Before and after images

***

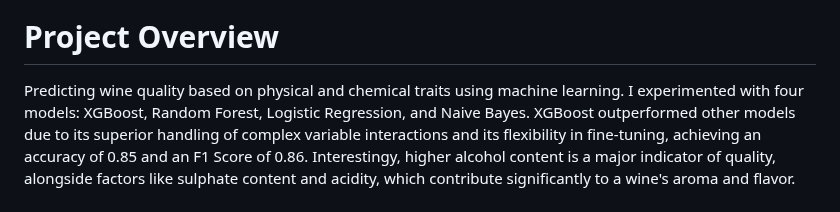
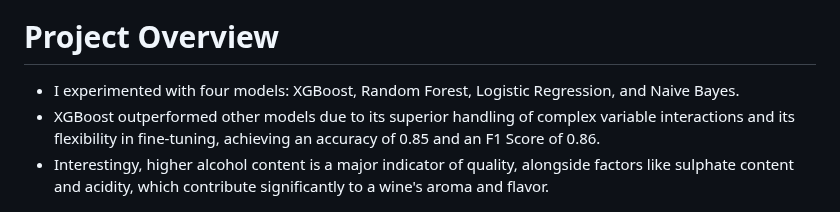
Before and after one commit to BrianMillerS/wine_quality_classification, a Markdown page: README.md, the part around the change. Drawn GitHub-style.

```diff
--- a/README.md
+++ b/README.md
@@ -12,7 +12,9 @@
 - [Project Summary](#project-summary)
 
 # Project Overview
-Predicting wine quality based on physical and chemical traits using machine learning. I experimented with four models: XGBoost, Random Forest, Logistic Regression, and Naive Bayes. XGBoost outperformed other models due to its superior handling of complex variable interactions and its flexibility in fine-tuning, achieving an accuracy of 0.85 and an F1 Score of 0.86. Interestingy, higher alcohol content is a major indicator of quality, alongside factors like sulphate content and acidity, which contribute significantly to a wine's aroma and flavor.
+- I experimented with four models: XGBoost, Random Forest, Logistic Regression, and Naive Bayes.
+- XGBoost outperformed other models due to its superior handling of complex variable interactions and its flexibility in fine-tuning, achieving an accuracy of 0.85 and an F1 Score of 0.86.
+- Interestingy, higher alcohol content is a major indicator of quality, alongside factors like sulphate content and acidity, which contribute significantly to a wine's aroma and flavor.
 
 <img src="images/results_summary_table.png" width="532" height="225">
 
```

***

What you have to do: Some of the data mentions "README". Copy every line where it does.

Result below:
Before and after one commit to BrianMillerS/wine_quality_classification, a Markdown page: README.md, the part around the change. Drawn GitHub-style.
--- a/README.md
+++ b/README.md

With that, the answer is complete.